(Recorded data Opens)
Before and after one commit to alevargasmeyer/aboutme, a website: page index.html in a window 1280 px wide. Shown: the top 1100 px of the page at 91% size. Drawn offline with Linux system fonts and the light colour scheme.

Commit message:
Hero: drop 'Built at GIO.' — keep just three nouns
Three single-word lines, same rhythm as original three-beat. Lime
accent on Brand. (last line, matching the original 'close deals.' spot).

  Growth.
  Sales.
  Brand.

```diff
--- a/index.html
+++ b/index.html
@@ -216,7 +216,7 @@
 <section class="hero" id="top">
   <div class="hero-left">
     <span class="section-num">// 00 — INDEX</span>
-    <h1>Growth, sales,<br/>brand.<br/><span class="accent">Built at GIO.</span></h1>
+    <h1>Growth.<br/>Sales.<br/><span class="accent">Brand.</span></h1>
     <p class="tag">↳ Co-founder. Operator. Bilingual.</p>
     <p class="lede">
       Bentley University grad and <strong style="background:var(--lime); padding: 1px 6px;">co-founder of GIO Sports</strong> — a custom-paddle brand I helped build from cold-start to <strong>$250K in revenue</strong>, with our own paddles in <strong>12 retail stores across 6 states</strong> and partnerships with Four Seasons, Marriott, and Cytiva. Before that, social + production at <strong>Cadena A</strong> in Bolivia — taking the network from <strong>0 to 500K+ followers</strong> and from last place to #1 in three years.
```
(Recorded data Closes)
To do
All the lines above need to be retyped exactly, with nothing left out.

Solution for this problem
Before and after one commit to alevargasmeyer/aboutme, a website: page index.html in a window 1280 px wide. Shown: the top 1100 px of the page at 91% size. Drawn offline with Linux system fonts and the light colour scheme.

Commit message:
Hero: drop 'Built at GIO.' — keep just three nouns
Three single-word lines, same rhythm as original three-beat. Lime
accent on Brand. (last line, matching the original 'close deals.' spot).

  Growth.
  Sales.
  Brand.

```diff
--- a/index.html
+++ b/index.html
@@ -216,7 +216,7 @@
 <section class="hero" id="top">
   <div class="hero-left">
     <span class="section-num">// 00 — INDEX</span>
-    <h1>Growth, sales,<br/>brand.<br/><span class="accent">Built at GIO.</span></h1>
+    <h1>Growth.<br/>Sales.<br/><span class="accent">Brand.</span></h1>
     <p class="tag">↳ Co-founder. Operator. Bilingual.</p>
     <p class="lede">
       Bentley University grad and <strong style="background:var(--lime); padding: 1px 6px;">co-founder of GIO Sports</strong> — a custom-paddle brand I helped build from cold-start to <strong>$250K in revenue</strong>, with our own paddles in <strong>12 retail stores across 6 states</strong> and partnerships with Four Seasons, Marriott, and Cytiva. Before that, social + production at <strong>Cadena A</strong> in Bolivia — taking the network from <strong>0 to 500K+ followers</strong> and from last place to #1 in three years.
```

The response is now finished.